Implementing a new platform for your business is a formidable task. It’s not just about navigating the conspicuous technical obstacles in conceptualizing, creating, introducing, and sustaining a suite of tools. Corporations are also required to weave these additions seamlessly into their existing and complicated procedures and operational paradigms – a step known as embedding in the Tableau sphere. It’s the quintessential challenge of successful Tableau implementation.

Whether you are here after reading our first installment of Monitoring and Evaluation, or referring back from the second installment of on Creating Demand-Oriented Workstreams, you can find the entire series on our Aimpoint blog site.

Building a Governance System – You’ll Thank Me Later 

The idea of data governance can sound a little nebulous at first but trust me – it’s a lot simpler than it sounds and it’s worth taking the time to understand.   

Data governance encompasses all the rules, processes, and systems used for managing and ensuring the quality, availability, usability, and security of data within an organization. It’s a catch-all term that includes defining policies, procedures, and standards to guide data-related activities and assigning responsibilities and roles for data management. The goal is to enable informed decision-making and streamline operations by utilizing reliable and accurate data.   

In simple terms, you can think of data governance as a set of rules & tools that help us answer the following question: How can we ensure that our data can be used to make business decisions reliably & safely? 

Tableau provides the following chart to help one visualize the multitude of different aspects of data governance, which I find to be an excellent summary to keep in mind: 

However, given data governance’s complex and multi-faceted nature, what concrete steps should one take to set their Tableau implementation up for success? Here, there are two main deliverables I would focus on: 

Build an Asset Catalog 

    • An asset catalog is quite simply a repository of all assets that your implementation team has developed. 
    • Each asset entry should contain metadata such as the name, location, creation date, and information that clarifies its purpose and functionality. 
    • For instance, your catalog might feature a section detailing every data source linked to a workbook, the columns employed in specific charts, and the business logic driving metric calculations, 
  • The catalog can also maintain a historical log of decisions and inputs related to each asset, tracking bug reports, and requested updates stemming from broader organizational methodology shifts. 

The asset catalog aims to make it as easy as possible to centralize all the essential information regarding all aspects of your Tableau implementation. The implementation team must regularly update this collaborative living document by your implementation team and make it easy to keep up-to-date records about each asset’s development state and the decisions made regarding dashboard design and business logic.   

Keeping your asset catalog simple will help ensure that it gets updated regularly, which is the most important – you should be comfortable sacrificing some depth in the information captured if it helps ensure compliance with your rules around updating it. 
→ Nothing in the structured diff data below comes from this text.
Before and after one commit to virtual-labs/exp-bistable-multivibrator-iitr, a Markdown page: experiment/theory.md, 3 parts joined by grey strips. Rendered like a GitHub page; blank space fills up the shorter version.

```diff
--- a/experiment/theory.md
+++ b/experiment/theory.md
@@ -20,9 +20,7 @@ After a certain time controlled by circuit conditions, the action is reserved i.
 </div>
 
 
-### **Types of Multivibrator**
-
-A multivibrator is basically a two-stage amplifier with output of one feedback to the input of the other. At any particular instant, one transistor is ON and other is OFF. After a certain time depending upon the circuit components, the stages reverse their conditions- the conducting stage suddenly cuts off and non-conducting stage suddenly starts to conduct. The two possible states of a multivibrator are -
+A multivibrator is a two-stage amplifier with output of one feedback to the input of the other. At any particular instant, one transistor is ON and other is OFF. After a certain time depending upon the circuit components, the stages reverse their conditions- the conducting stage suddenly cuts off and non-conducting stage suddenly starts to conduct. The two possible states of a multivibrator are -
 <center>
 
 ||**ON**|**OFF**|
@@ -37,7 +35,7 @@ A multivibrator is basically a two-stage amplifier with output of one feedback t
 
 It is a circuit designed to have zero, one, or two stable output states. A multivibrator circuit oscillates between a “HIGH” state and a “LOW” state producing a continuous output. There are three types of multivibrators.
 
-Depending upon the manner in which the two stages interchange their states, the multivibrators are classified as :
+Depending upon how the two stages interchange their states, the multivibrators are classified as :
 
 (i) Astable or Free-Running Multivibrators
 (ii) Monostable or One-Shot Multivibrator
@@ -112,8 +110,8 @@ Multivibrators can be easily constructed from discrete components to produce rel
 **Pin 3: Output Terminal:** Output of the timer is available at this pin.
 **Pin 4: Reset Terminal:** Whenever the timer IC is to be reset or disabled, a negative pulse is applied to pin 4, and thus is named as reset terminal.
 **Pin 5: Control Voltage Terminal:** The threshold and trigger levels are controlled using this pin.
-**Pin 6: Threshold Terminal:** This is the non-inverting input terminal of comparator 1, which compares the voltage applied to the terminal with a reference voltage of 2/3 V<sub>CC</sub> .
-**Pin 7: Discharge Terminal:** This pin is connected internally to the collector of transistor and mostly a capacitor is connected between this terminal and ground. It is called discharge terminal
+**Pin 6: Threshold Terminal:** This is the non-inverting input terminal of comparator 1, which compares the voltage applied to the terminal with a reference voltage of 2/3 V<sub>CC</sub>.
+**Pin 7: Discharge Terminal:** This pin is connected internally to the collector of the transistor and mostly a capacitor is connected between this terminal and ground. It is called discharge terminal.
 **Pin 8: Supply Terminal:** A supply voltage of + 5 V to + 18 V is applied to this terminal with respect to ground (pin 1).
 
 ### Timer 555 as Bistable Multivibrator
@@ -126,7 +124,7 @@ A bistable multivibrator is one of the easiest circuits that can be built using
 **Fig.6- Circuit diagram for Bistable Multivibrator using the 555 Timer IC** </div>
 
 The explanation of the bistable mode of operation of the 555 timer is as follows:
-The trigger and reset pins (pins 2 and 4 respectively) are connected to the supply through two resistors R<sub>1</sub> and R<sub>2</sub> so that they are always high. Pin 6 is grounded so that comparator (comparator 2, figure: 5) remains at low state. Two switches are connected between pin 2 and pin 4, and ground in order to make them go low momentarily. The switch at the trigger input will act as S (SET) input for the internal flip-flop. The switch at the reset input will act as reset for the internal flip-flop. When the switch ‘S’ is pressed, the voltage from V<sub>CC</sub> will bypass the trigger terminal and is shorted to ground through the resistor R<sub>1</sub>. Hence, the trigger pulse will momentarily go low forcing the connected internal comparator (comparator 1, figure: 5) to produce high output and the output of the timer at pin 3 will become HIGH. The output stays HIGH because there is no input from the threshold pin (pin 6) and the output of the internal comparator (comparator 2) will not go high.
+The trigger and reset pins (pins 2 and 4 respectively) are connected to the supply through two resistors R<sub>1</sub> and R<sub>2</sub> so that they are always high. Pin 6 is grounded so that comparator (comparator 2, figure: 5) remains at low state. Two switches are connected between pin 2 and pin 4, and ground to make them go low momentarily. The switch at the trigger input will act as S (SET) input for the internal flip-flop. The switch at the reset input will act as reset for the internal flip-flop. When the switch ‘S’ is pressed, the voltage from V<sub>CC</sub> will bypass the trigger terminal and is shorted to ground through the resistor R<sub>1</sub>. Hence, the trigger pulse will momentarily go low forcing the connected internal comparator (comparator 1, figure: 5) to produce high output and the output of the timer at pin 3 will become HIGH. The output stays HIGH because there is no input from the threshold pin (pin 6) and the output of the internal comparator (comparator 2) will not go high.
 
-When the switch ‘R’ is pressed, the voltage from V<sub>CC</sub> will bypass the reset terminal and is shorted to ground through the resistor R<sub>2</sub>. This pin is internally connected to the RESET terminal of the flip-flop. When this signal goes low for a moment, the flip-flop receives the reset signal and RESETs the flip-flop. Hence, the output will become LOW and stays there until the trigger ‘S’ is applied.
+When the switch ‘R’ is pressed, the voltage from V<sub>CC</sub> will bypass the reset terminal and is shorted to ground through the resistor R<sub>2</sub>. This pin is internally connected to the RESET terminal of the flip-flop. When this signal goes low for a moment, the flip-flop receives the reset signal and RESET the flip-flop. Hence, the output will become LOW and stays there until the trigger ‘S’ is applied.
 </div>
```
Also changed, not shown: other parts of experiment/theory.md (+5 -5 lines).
As you continue with your Tableau implementation, it will also serve as a great source of historical information for your team’s completed work in producing your suite of workbooks. It can prove invaluable in helping explain any blockers that may have hindered your ability to meet deadlines set at the onset of the implementation. 

For your asset catalog, we recommend using a collaborative spreadsheet tool, like Airtable or Google Sheets – but even a humble Excel stored on a shared drive will do!   

Recommendation: Build a Separate and More In-Depth Documentation System to Supplement the Asset Catalog

    • Consider the catalog as the glossary, while the documentation system delves into technical guides for each asset, 
    • This system should offer extensive details on vital assets, providing a deeper level of information than the catalog, 
    • These documents aim to future-proof your assets, ensuring they will be maintainable and updatable by new developers should key technical team members change over time. 
    • Crafted with a stand-alone approach, they should be comprehensible without input from the implementation team. To gauge their effectiveness, seek feedback from other developers within your organization, ensuring clarity and utility for various users. 

For your documentation system, we recommend using a simple series of text documents – Word, Google Docs, etc. and linking them to each asset in your asset catalog. That way, they will be easy to find when they are needed!   

With the combination of the Asset Catalog and the Documentation system, and clear rules on who should create them & update them, and at what cadence, you are setting yourself up for success by building governance into your Tableau implementation from the start.  

It is much easier to build the habit of approaching each new dashboard and workbook as a high-value asset embedded within the business than to try and develop documentation after the fact – significantly if the critical developers involved have changed teams in the meantime!   

With the combination of your monitoring and evaluation system, a few key demand-driven workstreams to start focusing on, and appropriate rules and tools for the governance of these assets and the process of producing them, you are ready to go! 

If you have read all three installments in this series and would like to learn, please reach out and see how Aimpoint Digital can support your business with Tableau.